> **DATASET EXTRACT**
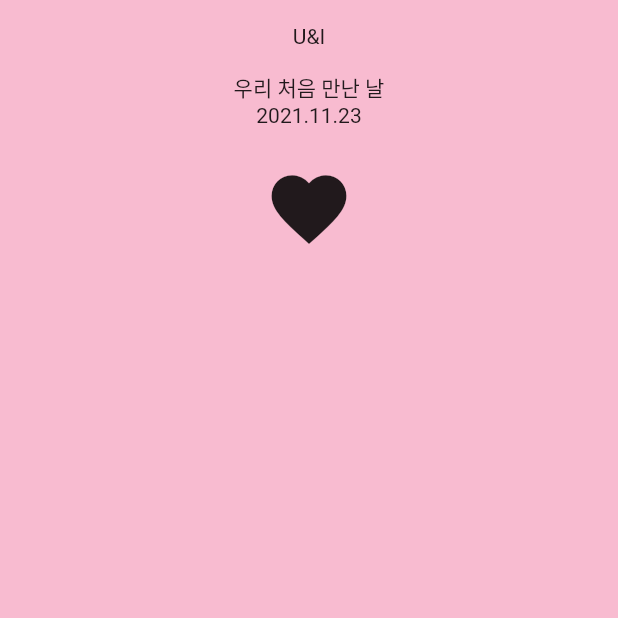
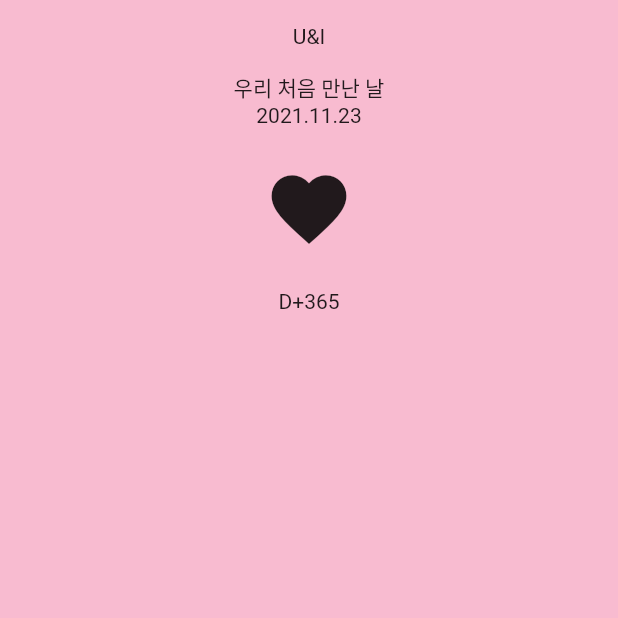
Before and after one commit to chihyeonwon/Loving_Day, a Flutter app: the screen it shows after launch, on a phone screen of 412 x 824 dp, the top half of it. Run offline on Flutter 3.47's test engine with Material 2 defaults, Android fonts, the light colour scheme and no system bars.

Commit message:
만난 후 DDay 텍스트 추가

```diff
--- a/lib/home_screen.dart
+++ b/lib/home_screen.dart
@@ -58,7 +58,13 @@ class _DDay extends StatelessWidget {
             Icons.favorite,
           ),
         ),
-      ]
+        const SizedBox(
+          height:16.0,
+        ),
+        Text( // 만난 후 DDay
+          'D+365',
+        ),
+      ],
     );
   }
 }
```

> **EXERCISE DIRECTIONS**
All lines in the entries above that hold the word "dart" need to be copied.

> **EXERCISE RESULT**
--- a/lib/home_screen.dart
+++ b/lib/home_screen.dart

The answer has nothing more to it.